This phenomenon means that insurers and compensators must be alive to these cases and have in mind two key issues when reviewing such claims:
- Has the claimant instructed solicitors to pursue a claim or are the solicitors acting without instructions, hoping to secure a ‘pre-med’ offer; or
- If the claimant is providing firm instructions, can the claimant prove on the balance of probabilities that they sustained an injury?
The prevalence of cold calls and text messages and the huge trade in claims data, combined with heavy TV and radio advertising, means that everyone is aware of how to pursue a claim, but often, it is the claim that pursues them. Frequently, a claimant will be contacted about a sum of money which has been set aside for them and is waiting to be claimed. Of course, a positive response by a would-be claimant is not the same as confirming an intention to actively pursue a claim for personal injury to trial.

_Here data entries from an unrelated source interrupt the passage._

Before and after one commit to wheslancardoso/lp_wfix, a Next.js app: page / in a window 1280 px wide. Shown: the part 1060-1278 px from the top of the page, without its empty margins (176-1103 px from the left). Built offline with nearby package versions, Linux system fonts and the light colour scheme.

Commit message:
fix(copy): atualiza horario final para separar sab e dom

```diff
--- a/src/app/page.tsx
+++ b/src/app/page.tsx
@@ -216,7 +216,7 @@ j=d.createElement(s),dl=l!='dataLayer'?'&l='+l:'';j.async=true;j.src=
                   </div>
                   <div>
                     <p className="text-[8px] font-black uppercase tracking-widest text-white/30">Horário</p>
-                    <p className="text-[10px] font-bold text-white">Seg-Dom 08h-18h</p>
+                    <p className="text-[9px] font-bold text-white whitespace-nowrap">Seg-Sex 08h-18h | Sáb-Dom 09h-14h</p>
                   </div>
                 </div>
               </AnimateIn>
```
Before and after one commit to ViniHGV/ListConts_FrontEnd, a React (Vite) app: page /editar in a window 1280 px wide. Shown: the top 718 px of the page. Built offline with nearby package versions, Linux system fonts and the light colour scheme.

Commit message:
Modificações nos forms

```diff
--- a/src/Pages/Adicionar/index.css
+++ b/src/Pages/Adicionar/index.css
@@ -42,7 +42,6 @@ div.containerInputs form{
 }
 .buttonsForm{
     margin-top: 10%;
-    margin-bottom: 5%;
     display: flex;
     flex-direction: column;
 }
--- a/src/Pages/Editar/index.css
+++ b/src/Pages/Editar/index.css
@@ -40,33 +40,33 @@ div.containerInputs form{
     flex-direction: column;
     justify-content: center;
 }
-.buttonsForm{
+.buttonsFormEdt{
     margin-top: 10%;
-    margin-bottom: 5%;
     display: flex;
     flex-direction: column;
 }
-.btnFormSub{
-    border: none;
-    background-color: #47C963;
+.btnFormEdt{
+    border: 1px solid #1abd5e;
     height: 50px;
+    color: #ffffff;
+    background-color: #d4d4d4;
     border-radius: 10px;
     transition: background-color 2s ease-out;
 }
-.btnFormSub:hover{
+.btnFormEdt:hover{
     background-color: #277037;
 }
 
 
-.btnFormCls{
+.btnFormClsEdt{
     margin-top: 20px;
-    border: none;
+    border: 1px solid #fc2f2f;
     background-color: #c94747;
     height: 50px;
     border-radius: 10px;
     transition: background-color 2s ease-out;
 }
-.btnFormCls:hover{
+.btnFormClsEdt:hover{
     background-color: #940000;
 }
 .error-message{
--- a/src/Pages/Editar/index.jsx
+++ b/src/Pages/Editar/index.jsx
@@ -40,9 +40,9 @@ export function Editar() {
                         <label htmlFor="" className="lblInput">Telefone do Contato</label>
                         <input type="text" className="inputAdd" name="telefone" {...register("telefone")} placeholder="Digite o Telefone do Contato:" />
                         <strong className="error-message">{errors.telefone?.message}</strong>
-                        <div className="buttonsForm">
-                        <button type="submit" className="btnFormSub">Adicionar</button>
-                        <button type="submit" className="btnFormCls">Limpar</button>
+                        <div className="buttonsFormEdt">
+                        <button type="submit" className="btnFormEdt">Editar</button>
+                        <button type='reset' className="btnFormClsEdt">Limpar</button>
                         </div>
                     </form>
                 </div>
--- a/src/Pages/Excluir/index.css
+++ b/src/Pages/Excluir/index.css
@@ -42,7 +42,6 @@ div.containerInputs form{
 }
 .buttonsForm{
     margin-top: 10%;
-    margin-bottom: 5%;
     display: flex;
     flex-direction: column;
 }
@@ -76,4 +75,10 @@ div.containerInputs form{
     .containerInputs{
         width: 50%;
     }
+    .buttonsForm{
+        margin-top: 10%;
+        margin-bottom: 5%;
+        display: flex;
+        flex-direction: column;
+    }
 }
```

Also, individuals who have responded positively to a cold call or a text will frequently get cold feet when they realise that, in fact, this might not be easy money after all. Some claimants will get cold feet through pressure in the litigation process; others will fall away even before a CNF is submitted.
Tackling late notified claims (LNC)
By the very nature of a LNC, a claimant will not have actively pursued the claim themselves and like their solicitors, will be anticipating an early offer of settlement. However, when an unmotivated claimant realises that the process is not as easy as it first sounded, they are more likely to abandon their claim, especially when the promised money seems illusory. A lengthy claim process and rigorous cross examination will not have been part of the ‘sell’ to the claimant and, faced with such obstacles, a claim is far more likely to be withdrawn. This process means that such claims have a much longer lifecycle and involve extra work for the claimants’ solicitor, therefore having a detrimental impact of profitability within the new fixed recoverable costs regime.
By focusing on the evidence of each claim, it is possible to build up a backdrop against which the claimant will find it increasingly difficult to satisfy the court on the balance of probabilities that an injury was sustained. Whilst a claimant may seek to impress the court with their oral evidence, this needs to be tested against the objective documentary evidence available and will often be the key starting point in determining the issues. The comments of LJ Moore-Brick in Goodman v Faber Prest Steel 2013 EWCA Civ 153 provides strong authority for such a proposition:
“..it is generally acknowledged that it is difficult even for experienced judges to decide by reference to the witness's demeanour whether his evidence is reliable. Memory often plays tricks and even a confident witness who honestly believes in the accuracy of his recollection may be mistaken. That is why in such cases the court looks to other evidence to see to what extent it supports or undermines what the witness says and for that purpose contemporary documents often provide a valuable guide to the truth.”
In determining the claimant’s ability to prove their injury claims, it is the paper trail which is of importance, although other questions such as the extent of prognosis (the more extensive the injury the harder it is to explain the delay), consistency and credibility also remain important factors.
Why go to this effort? Well, there is a crucial long-term benefit. By robustly applying a tried and tested LNC strategy, claimant solicitor behaviours will be altered and the appetite for pursuing a claim without a claimant on board will be considerably reduced. And so in time, whilst we are unlikely to see wholesale changes in the way cases are farmed, we may curb some of the more errant behaviours and abuses in play at present.